* Work instructions *
Your copy of the listing must be exact and must hold no images.

+ + + + + + +

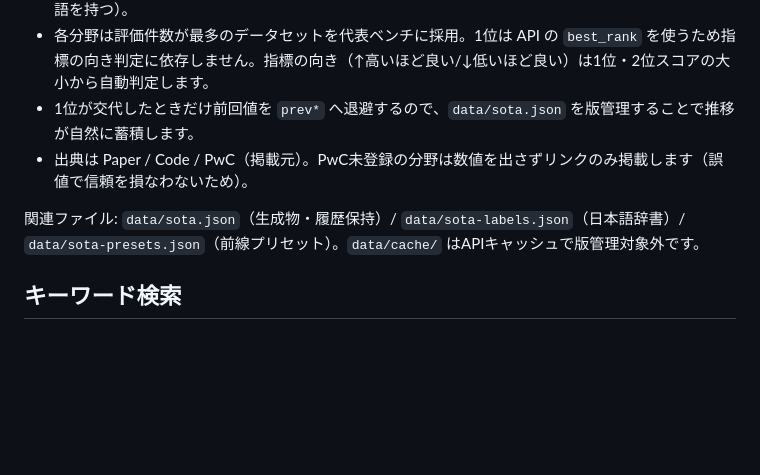
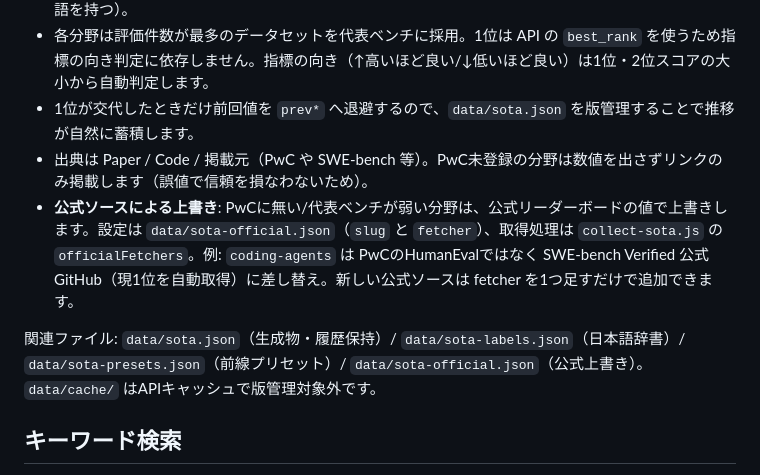
Before and after one commit to yossy0729/ai-news-catchup, a Markdown page: README.md, the part around the change. GitHub-like rendering; blank space fills up the shorter version.

Commit message:
docs: SOTAの公式ソース上書き(sota-official.json)を README/HANDOFF に追記
Co-Authored-By: Claude Opus 4.8 <noreply@anthropic.com>

```diff
--- a/README.md
+++ b/README.md
@@ -118,9 +118,10 @@ Yahoo Newsなどの二次ニュースは、話題の存在を知るには便利
 - 全分野を保持しつつ、画面の既定は `data/sota-presets.json` の「前線プリセット」。タブでエリア別・全分野、検索で日本語キーワード横断ができます（`data/sota-labels.json` が日本語名・検索語を持つ）。
 - 各分野は評価件数が最多のデータセットを代表ベンチに採用。1位は API の `best_rank` を使うため指標の向き判定に依存しません。指標の向き（↑高いほど良い/↓低いほど良い）は1位・2位スコアの大小から自動判定します。
 - 1位が交代したときだけ前回値を `prev*` へ退避するので、`data/sota.json` を版管理することで推移が自然に蓄積します。
-- 出典は Paper / Code / PwC（掲載元）。PwC未登録の分野は数値を出さずリンクのみ掲載します（誤値で信頼を損なわないため）。
+- 出典は Paper / Code / 掲載元（PwC や SWE-bench 等）。PwC未登録の分野は数値を出さずリンクのみ掲載します（誤値で信頼を損なわないため）。
+- **公式ソースによる上書き**: PwCに無い/代表ベンチが弱い分野は、公式リーダーボードの値で上書きします。設定は `data/sota-official.json`（`slug` と `fetcher`）、取得処理は `collect-sota.js` の `officialFetchers`。例: `coding-agents` は PwCのHumanEvalではなく SWE-bench Verified 公式GitHub（現1位を自動取得）に差し替え。新しい公式ソースは fetcher を1つ足すだけで追加できます。
 
-関連ファイル: `data/sota.json`（生成物・履歴保持）/ `data/sota-labels.json`（日本語辞書）/ `data/sota-presets.json`（前線プリセット）。`data/cache/` はAPIキャッシュで版管理対象外です。
+関連ファイル: `data/sota.json`（生成物・履歴保持）/ `data/sota-labels.json`（日本語辞書）/ `data/sota-presets.json`（前線プリセット）/ `data/sota-official.json`（公式上書き）。`data/cache/` はAPIキャッシュで版管理対象外です。
 
 ## キーワード検索
 
```
Also changed, not shown: HANDOFF.md (+3 -2 lines).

+ + + + + + +

* Solution below *
Before and after one commit to yossy0729/ai-news-catchup, a Markdown page: README.md, the part around the change. GitHub-like rendering; blank space fills up the shorter version.

Commit message:
docs: SOTAの公式ソース上書き(sota-official.json)を README/HANDOFF に追記
Co-Authored-By: Claude Opus 4.8 <noreply@anthropic.com>

```diff
--- a/README.md
+++ b/README.md
@@ -118,9 +118,10 @@ Yahoo Newsなどの二次ニュースは、話題の存在を知るには便利
 - 全分野を保持しつつ、画面の既定は `data/sota-presets.json` の「前線プリセット」。タブでエリア別・全分野、検索で日本語キーワード横断ができます（`data/sota-labels.json` が日本語名・検索語を持つ）。
 - 各分野は評価件数が最多のデータセットを代表ベンチに採用。1位は API の `best_rank` を使うため指標の向き判定に依存しません。指標の向き（↑高いほど良い/↓低いほど良い）は1位・2位スコアの大小から自動判定します。
 - 1位が交代したときだけ前回値を `prev*` へ退避するので、`data/sota.json` を版管理することで推移が自然に蓄積します。
-- 出典は Paper / Code / PwC（掲載元）。PwC未登録の分野は数値を出さずリンクのみ掲載します（誤値で信頼を損なわないため）。
+- 出典は Paper / Code / 掲載元（PwC や SWE-bench 等）。PwC未登録の分野は数値を出さずリンクのみ掲載します（誤値で信頼を損なわないため）。
+- **公式ソースによる上書き**: PwCに無い/代表ベンチが弱い分野は、公式リーダーボードの値で上書きします。設定は `data/sota-official.json`（`slug` と `fetcher`）、取得処理は `collect-sota.js` の `officialFetchers`。例: `coding-agents` は PwCのHumanEvalではなく SWE-bench Verified 公式GitHub（現1位を自動取得）に差し替え。新しい公式ソースは fetcher を1つ足すだけで追加できます。
 
-関連ファイル: `data/sota.json`（生成物・履歴保持）/ `data/sota-labels.json`（日本語辞書）/ `data/sota-presets.json`（前線プリセット）。`data/cache/` はAPIキャッシュで版管理対象外です。
+関連ファイル: `data/sota.json`（生成物・履歴保持）/ `data/sota-labels.json`（日本語辞書）/ `data/sota-presets.json`（前線プリセット）/ `data/sota-official.json`（公式上書き）。`data/cache/` はAPIキャッシュで版管理対象外です。
 
 ## キーワード検索
 
```
Also changed, not shown: HANDOFF.md (+3 -2 lines).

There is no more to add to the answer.